◆ Work order ◆
Find the lines of data that contain the string "scss", then list them.

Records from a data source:
Content starts

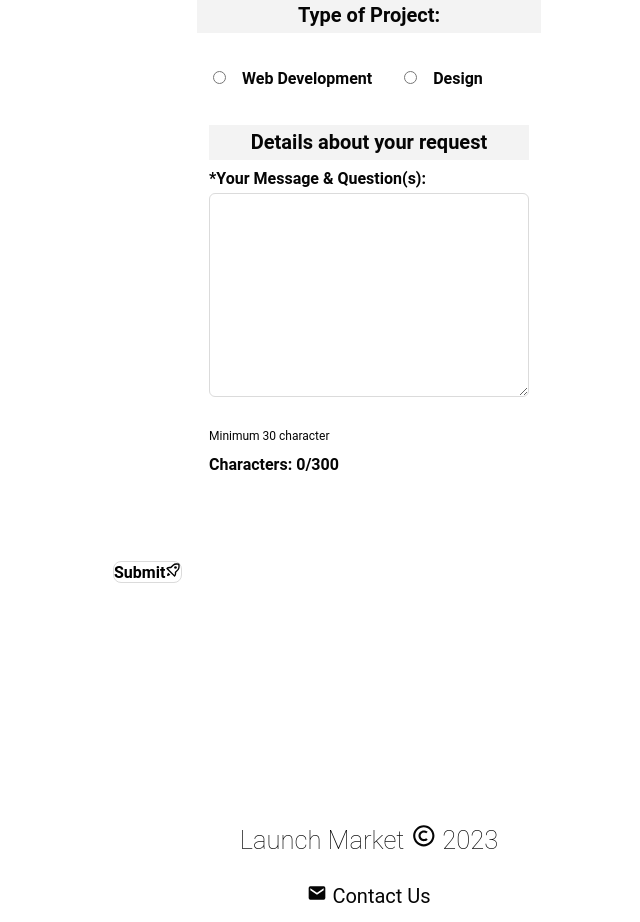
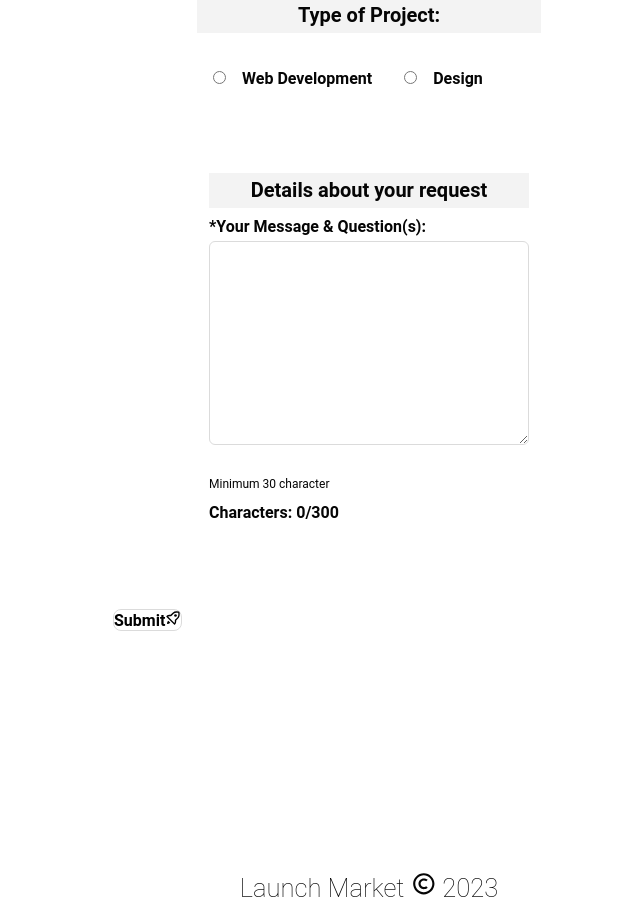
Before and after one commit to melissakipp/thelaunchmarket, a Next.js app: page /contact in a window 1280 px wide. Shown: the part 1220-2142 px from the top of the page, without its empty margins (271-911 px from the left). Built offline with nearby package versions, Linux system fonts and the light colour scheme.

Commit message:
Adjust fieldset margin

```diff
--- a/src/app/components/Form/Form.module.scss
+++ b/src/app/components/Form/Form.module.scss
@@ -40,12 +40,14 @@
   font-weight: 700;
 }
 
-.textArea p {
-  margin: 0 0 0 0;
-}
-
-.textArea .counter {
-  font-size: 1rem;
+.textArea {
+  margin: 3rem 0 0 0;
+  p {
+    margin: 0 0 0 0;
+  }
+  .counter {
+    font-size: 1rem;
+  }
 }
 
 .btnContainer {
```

Content ends
Content starts

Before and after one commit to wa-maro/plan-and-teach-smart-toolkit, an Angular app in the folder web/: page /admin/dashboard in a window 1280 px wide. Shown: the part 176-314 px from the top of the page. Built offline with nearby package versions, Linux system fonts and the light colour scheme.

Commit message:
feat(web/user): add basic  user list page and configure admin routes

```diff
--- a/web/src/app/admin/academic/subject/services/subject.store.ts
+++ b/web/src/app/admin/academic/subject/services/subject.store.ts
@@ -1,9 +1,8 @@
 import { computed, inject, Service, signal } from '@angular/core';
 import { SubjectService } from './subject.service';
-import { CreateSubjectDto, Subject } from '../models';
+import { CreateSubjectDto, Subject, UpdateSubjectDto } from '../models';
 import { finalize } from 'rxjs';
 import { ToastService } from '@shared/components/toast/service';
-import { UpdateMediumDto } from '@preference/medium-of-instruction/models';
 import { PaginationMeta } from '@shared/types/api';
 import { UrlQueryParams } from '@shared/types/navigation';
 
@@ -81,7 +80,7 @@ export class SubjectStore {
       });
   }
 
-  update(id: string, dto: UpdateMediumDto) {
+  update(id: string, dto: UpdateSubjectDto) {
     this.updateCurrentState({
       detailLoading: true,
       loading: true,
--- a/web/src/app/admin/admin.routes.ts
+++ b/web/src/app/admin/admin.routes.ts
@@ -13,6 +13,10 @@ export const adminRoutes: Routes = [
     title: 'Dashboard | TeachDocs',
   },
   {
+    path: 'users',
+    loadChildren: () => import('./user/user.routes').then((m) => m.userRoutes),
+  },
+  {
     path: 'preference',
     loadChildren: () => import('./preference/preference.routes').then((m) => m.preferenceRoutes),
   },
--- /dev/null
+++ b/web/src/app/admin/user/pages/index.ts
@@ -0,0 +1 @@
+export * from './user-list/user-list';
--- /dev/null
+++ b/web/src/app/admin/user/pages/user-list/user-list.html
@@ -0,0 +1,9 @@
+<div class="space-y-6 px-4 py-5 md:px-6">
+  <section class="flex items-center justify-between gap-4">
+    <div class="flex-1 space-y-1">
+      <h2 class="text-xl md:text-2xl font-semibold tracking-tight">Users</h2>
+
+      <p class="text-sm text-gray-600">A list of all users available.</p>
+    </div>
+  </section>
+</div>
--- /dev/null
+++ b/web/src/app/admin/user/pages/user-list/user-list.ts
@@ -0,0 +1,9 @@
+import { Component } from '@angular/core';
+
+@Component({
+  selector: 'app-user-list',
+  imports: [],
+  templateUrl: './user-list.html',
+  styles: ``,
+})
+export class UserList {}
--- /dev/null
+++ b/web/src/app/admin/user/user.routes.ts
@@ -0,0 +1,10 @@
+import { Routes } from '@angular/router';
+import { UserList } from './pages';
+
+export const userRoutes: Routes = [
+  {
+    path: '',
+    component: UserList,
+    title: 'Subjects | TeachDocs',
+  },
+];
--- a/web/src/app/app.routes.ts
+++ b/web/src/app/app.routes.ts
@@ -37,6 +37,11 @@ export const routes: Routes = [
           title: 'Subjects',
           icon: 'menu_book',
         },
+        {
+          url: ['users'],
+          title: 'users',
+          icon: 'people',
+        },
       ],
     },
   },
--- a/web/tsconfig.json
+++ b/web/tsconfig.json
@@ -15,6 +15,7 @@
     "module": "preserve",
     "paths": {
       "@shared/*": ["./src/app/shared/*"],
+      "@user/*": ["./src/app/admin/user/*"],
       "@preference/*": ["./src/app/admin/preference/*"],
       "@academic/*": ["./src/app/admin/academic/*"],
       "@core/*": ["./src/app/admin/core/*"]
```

Content ends

◆ Result of this exercise ◆
--- a/src/app/components/Form/Form.module.scss
+++ b/src/app/components/Form/Form.module.scss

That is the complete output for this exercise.